According to Foster, most utilities have developed a network operations center, like any other telecommunications service provider, for managing the network. Utilities want the ability to monitor and test all locations down to a very basic level. In the SRP example, Nortel Networks was able to commit to delivering an integrated network management solution to meet SRP`s needs, given that the OC-48 Network Manager system is now being combined with the JungleMUX Network Craft Interface for single-workstation access.
“A significant cost in the operation of a telecommunications network, is the management of that network,” said Foster. “Most utilities can relate to that issue, for it parallels their experience in running an electric grid network. Therefore a network management system that provides visibility to the network down to the network element, and across all elements in the network, is a significant advantage to running a cost effective network.”
He also indicated that it is advantageous to select a product that will manage all elements in the network, even if the network is made up of different architectures such as SONET, DWDM, ATM, etc. Network management coupled with state-of-the-art network elements has given SRP a complete solution that provides tremendous reliability, flexibility and control.
The utility industry is going through an exciting metamorphosis, and many utilities are preparing for the increased opportunities with deregulation. New applications and capabilities are emerging. Having a network that is ready for the changes and unique opportunities will open many doors for utilities.
“Utilities that successfully deploy telecommunications networks will generate incremental sources of revenue for their shareholders, and at the same time, will create diversification in their businesses, that will reduce risk,” said Foster. “This will either make the utility more profitable in the next millennium or make the utility much more valuable in a takeover bid, as the industry consolidates through deregulation and competition. Either way, the utility shareholders win in the long run. A good example of a utility successfully deploying telecommunications for economic gain is Montana Power with its subsidiary Touch America. Montana Power`s stock price has jumped from $36 per share to close to $80 per share in the past year alone.”
Telecommunications will offer possibilities for utilities in the local and long distance markets, as long as they have kept there networks current. “The passage of the Telecommunications Act deregulated the local telecommunications services market and allowed utilities to approach opportunities in this market,” said Kim Antonnacio, Frost & Sullivan telecommunications industry analyst. In 1997, the utility wholesale telecommunications services market accounted for 64 percent of the revenues in the total utility telecommunications services market, according to a study by Frost & Sullivan. A large part of the market revenues were generated by Southern California Edison, Williams Communications Group, Touch America and American Electric Power Communications. In all telecommunications segments, almost 100 utilities have entered each market by teaming up with other utilities or competitive local exchange carriers, interexchange carriers, Internet service providers or wireless carriers.

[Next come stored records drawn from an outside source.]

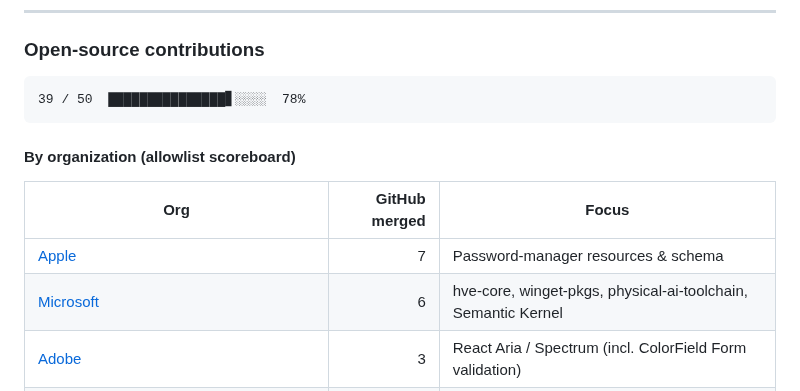
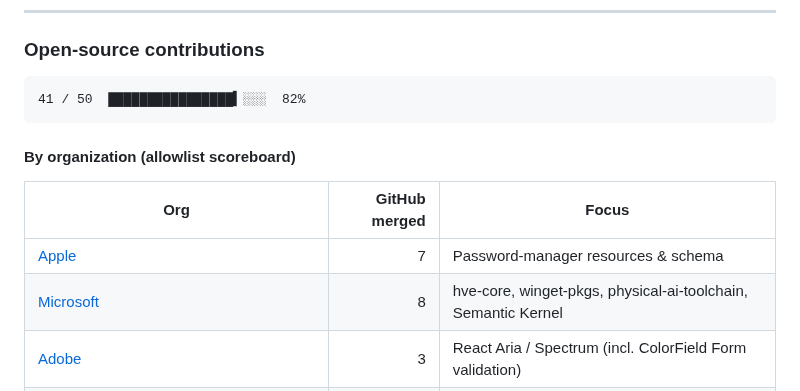
Before and after one commit to mangeshraut712/mangeshraut712, a Markdown page: README.md, the part around the change. GitHub-like rendering.

Commit message:
Update OSS scoreboard to 41/50 (Microsoft physical-ai-toolchain #2092, #2093) (#8)

````diff
--- a/README.md
+++ b/README.md
@@ -77,7 +77,7 @@ The VAD figures come from Sep 11, 2026 CI. Latency measures batch whole-file pro
 ### Open-source contributions
 
 ```text
-39 / 50  ███████████████▋░░░░  78%
+41 / 50  ████████████████▍░░░  82%
 ```
 
 #### By organization (allowlist scoreboard)
@@ -85,7 +85,7 @@ The VAD figures come from Sep 11, 2026 CI. Latency measures batch whole-file pro
 | Org | GitHub merged | Focus |
 | --- | ---: | --- |
 | [Apple](https://github.com/apple/password-manager-resources) | 7 | Password-manager resources & schema |
-| [Microsoft](https://github.com/microsoft) | 6 | hve-core, winget-pkgs, physical-ai-toolchain, Semantic Kernel |
+| [Microsoft](https://github.com/microsoft) | 8 | hve-core, winget-pkgs, physical-ai-toolchain, Semantic Kernel |
 | [Adobe](https://github.com/adobe/react-spectrum) | 3 | React Aria / Spectrum (incl. ColorField Form validation) |
 | [AWS Labs](https://github.com/awslabs/mcp) | 11 | MCP, Stickler, billing-cost fixes & Visual Asset Management System |
 | [NVIDIA](https://github.com/NVIDIA/TensorRT-Model-Connect) | 4 | CUDA Python tests & TensorRT tooling/CI |
````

It is expected that the utility telecommunications services market will grow because many utilities are investing in the development of enhanced fiber-optic networks, according to the study.

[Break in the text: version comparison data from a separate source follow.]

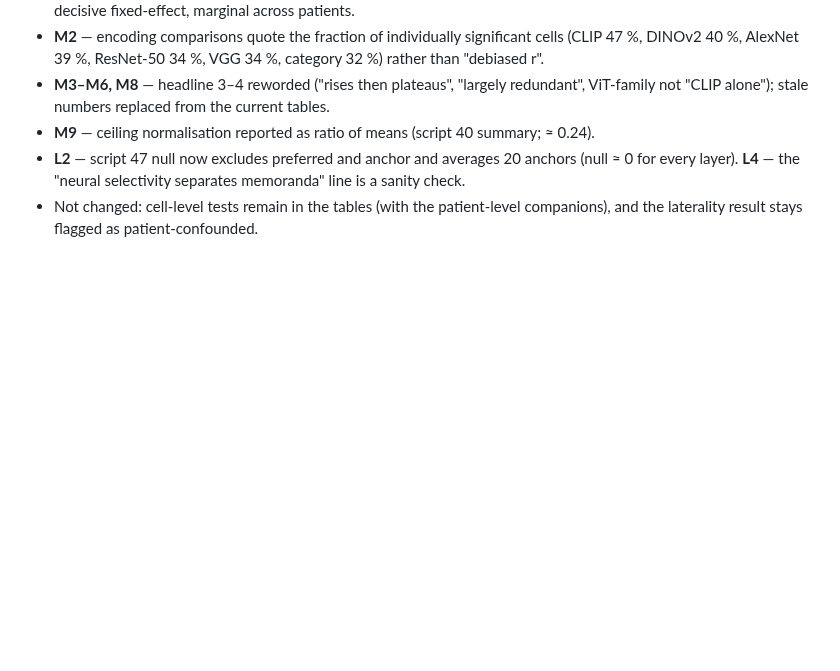
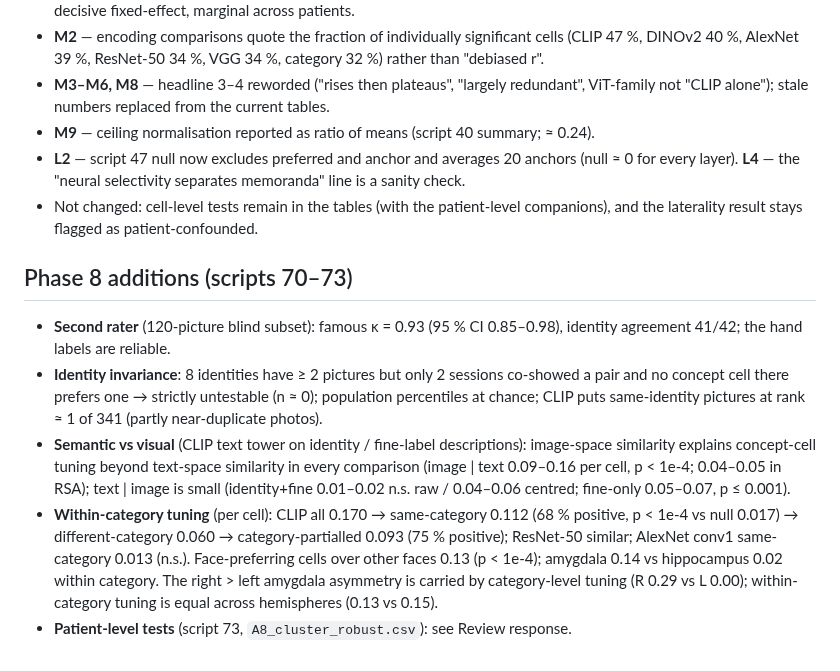
Before and after one commit to sunkalpchandra/memoranda, a Markdown page: docs/results.md, the part around the change. Drawn GitHub-style; blank space fills up the shorter version.

Commit message:
docs: phase-8 results (raters, invariance, semantic vs visual, within-category, patient-level)

```diff
--- a/docs/results.md
+++ b/docs/results.md
@@ -322,3 +322,21 @@ Items refer to docs/review_2026-08-15.md.
   every layer). **L4** — the "neural selectivity separates memoranda" line is a sanity check.
 - Not changed: cell-level tests remain in the tables (with the patient-level companions), and the
   laterality result stays flagged as patient-confounded.
+
+## Phase 8 additions (scripts 70–73)
+- **Second rater** (120-picture blind subset): famous κ = 0.93 (95 % CI 0.85–0.98), identity
+  agreement 41/42; the hand labels are reliable.
+- **Identity invariance**: 8 identities have ≥ 2 pictures but only 2 sessions co-showed a pair and no
+  concept cell there prefers one → strictly untestable (n ≈ 0); population percentiles at chance;
+  CLIP puts same-identity pictures at rank ≈ 1 of 341 (partly near-duplicate photos).
+- **Semantic vs visual** (CLIP text tower on identity / fine-label descriptions): image-space
+  similarity explains concept-cell tuning beyond text-space similarity in every comparison
+  (image | text 0.09–0.16 per cell, p < 1e-4; 0.04–0.05 in RSA); text | image is small
+  (identity+fine 0.01–0.02 n.s. raw / 0.04–0.06 centred; fine-only 0.05–0.07, p ≤ 0.001).
+- **Within-category tuning** (per cell): CLIP all 0.170 → same-category 0.112 (68 % positive,
+  p < 1e-4 vs null 0.017) → different-category 0.060 → category-partialled 0.093 (75 % positive);
+  ResNet-50 similar; AlexNet conv1 same-category 0.013 (n.s.). Face-preferring cells over other
+  faces 0.13 (p < 1e-4); amygdala 0.14 vs hippocampus 0.02 within category. The right > left
+  amygdala asymmetry is carried by category-level tuning (R 0.29 vs L 0.00); within-category
+  tuning is equal across hemispheres (0.13 vs 0.15).
+- **Patient-level tests** (script 73, `A8_cluster_robust.csv`): see Review response.
```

Deregulation will increase the importance of improved customer relations, and an advanced communications network will provide the ability to access customer information quickly, even down to instantaneous information about their utility service. n